Music has long been a part of my life. I started on flute back in 7th grade, in 1985. I played through 10th grade in band, played on my own for 11th-12th (SC Governor’s School for Science & Mathematics doesn’t have a band program, for obvious reasons), then played as part of the Citadel Regimental Band & Pipes for my 4 years of college. Probably the year I expanded the most was in 10th grade, though, as I was called upon to play not only flute and piccolo, but also added trumpet, french horn, and melophone to my repertoire. I ended up playing 4th trumpet in the jazz band. It was a great time and I had the opportunity to play for dignataries like former US Senator Fritz Hollings and the re-enactor cast of Glory. The former we played for at a dinner for Korean War veterans. The latter we played for because they were participating in the burial ceremonies at the Beaufort National Cemetery for the Massachusetts 54th and 55th Infantry on Memorial Day, 1989. We played at a evening function for the cast prior to the burial service.
Playing trumpet gave me a tremendous appreciation for jazz and while I don’t play trumpet any longer (still have one, but it is not in active use), I love to play jazz. I play on my primary instrument, flute, and while I know there’s not a lot of jazz flutists out there, that doesn’t stop me. Between playing hymns and taking hacks at old jazz licks, I’ve been able to fight off the melancholy. However, there are times, like when I’m working on the computer, that I can’t break out the flute and just play. So I decided to grab two albums by Arturo Sandoval, the great jazz trumpet player (a picture of him is to the right). There are quite a few YouTube clips of him playing, like one of Night in Tunisia where he’s playing beside the late, great, Dizzy Gillespie.

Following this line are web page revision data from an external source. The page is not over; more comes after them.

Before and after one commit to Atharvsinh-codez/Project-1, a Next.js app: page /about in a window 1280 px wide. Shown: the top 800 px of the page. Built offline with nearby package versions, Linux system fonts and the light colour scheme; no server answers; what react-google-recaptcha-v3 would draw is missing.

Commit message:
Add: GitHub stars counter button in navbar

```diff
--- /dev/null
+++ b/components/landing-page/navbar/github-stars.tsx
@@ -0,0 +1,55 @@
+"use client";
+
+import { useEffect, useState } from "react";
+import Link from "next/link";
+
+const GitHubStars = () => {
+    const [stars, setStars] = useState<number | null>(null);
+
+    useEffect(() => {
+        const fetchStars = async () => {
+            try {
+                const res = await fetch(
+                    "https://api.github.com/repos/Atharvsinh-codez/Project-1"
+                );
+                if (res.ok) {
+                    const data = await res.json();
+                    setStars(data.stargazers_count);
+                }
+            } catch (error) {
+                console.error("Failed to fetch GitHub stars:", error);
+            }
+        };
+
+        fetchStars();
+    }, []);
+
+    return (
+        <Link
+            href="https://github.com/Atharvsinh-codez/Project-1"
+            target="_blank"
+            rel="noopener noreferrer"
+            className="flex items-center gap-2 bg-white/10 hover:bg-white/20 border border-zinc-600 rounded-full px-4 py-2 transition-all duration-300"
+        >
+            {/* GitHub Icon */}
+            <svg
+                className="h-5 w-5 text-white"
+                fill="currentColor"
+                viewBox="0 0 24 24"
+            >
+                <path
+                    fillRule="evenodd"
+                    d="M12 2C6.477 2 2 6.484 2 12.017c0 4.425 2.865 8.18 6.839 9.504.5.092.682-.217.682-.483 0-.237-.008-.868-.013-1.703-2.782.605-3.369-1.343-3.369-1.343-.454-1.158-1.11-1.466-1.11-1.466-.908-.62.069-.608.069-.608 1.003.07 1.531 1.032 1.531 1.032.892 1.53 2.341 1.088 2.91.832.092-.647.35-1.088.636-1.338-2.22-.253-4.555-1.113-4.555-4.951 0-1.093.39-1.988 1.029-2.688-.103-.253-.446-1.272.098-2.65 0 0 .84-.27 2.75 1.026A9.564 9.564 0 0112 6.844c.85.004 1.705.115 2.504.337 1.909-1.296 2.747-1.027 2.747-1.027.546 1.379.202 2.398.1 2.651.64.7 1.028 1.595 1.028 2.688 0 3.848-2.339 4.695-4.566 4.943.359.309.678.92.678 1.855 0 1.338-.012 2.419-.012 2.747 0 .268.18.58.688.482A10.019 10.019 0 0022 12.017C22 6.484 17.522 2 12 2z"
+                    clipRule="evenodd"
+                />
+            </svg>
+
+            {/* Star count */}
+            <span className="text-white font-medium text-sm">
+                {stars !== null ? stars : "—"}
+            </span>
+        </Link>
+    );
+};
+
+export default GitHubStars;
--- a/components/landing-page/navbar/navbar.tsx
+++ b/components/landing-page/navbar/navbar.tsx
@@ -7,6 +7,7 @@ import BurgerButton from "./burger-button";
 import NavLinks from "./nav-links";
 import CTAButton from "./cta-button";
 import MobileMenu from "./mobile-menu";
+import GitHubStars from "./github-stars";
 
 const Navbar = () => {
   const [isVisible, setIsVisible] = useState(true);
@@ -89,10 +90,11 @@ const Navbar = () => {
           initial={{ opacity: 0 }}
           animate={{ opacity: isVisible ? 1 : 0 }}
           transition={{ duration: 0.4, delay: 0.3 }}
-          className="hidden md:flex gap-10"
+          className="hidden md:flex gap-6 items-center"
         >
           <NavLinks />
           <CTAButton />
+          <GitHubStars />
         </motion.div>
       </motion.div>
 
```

The two albums I grabbed were:
Definitely worth the small price for these two CDs. They’ve already lifted my spirits today.